Malaysia’s unregulated vape industry has been compared to the “Wild West” by former Health Minister Khairy Jamaluddin, who points out the complete lack of laws governing the sale and use of vape products in the country. “There were enforcement issues before, but we regularly acted against vape sales – especially to minors – and vape products could not be advertised. It’s now the Wild West in Malaysia as there is no enforcement because there are no laws against vapes,” he explained in a tweet on Monday, July 17.
Jamaluddin was responding to an episode of Al Jazeera’s 101 East documentary series that revealed six shops in Kuala Lumpur selling nicotine-based products to a young buyer who identified herself as new to vaping. The undercover investigation discovered that none of the stores asked the girl for identification to verify her age before selling her the highly addictive products, despite four of them having “18+” signs displayed.
The Health Ministry had previously stirred controversy on April 1 when it published a gazette that exempted nicotine liquids and gels used in e-cigarettes and vape products from poisons control. The move attracted widespread criticism from the public and various health groups. According to Jamaluddin, this exemption means that no action can be taken against the sale and marketing of vape products until a new law is introduced.
In response, three NGOs—the Malaysian Council for Tobacco Control, the Malaysian Green Lung Association, and Voice of the Children—have launched a judicial review to assess the decision. The groups have named Health Minister Dr. Zaliha Mustafa and the government as respondents and are seeking a court order to overturn Dr. Zaliha’s decision to amend the Poisons Act.
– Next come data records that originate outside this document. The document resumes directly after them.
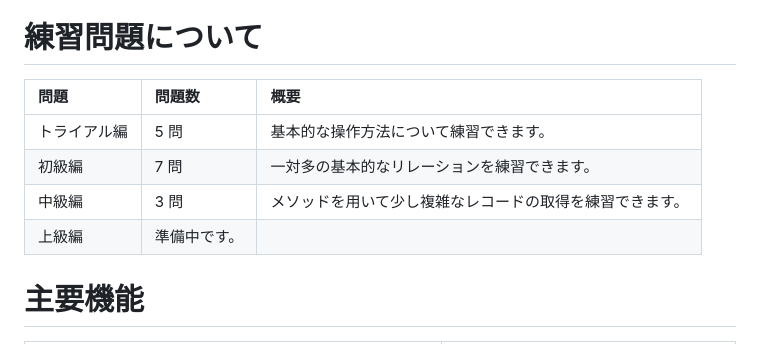
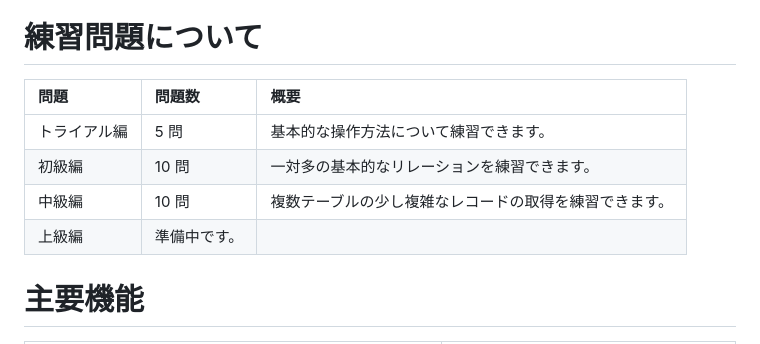
Before and after one commit to k-suke39/activerecorder_back, a Markdown page: README.md, the part around the change. Rendered like a GitHub page.

Commit message:
📝 update: READMEの変更

```diff
--- a/README.md
+++ b/README.md
@@ -39,12 +39,12 @@ https://current-user.vercel.app/
 
 # 練習問題について
 
-| 問題         | 問題数       | 概要                                                     |
-| :----------- | :----------- | :------------------------------------------------------- |
-| トライアル編 | 5 問         | 基本的な操作方法について練習できます。                   |
-| 初級編       | 7 問         | 一対多の基本的なリレーションを練習できます。             |
-| 中級編       | 3 問         | メソッドを用いて少し複雑なレコードの取得を練習できます。 |
-| 上級編       | 準備中です。 |                                                          |
+| 問題         | 問題数       | 概要                                                   |
+| :----------- | :----------- | :----------------------------------------------------- |
+| トライアル編 | 5 問         | 基本的な操作方法について練習できます。                 |
+| 初級編       | 10 問        | 一対多の基本的なリレーションを練習できます。           |
+| 中級編       | 10 問        | 複数テーブルの少し複雑なレコードの取得を練習できます。 |
+| 上級編       | 準備中です。 |                                                        |
 
 # 主要機能
 
```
Dr. Zaliha has stated that the upcoming Tobacco Control Bill will regulate all smoking products, including nicotine liquids and gels used in e-cigarettes and vape products. The bill, also known as the generational end-game (GEG) bill, was tabled in the Dewan Rakyat last month and has been referred back to a Parliamentary committee for further review.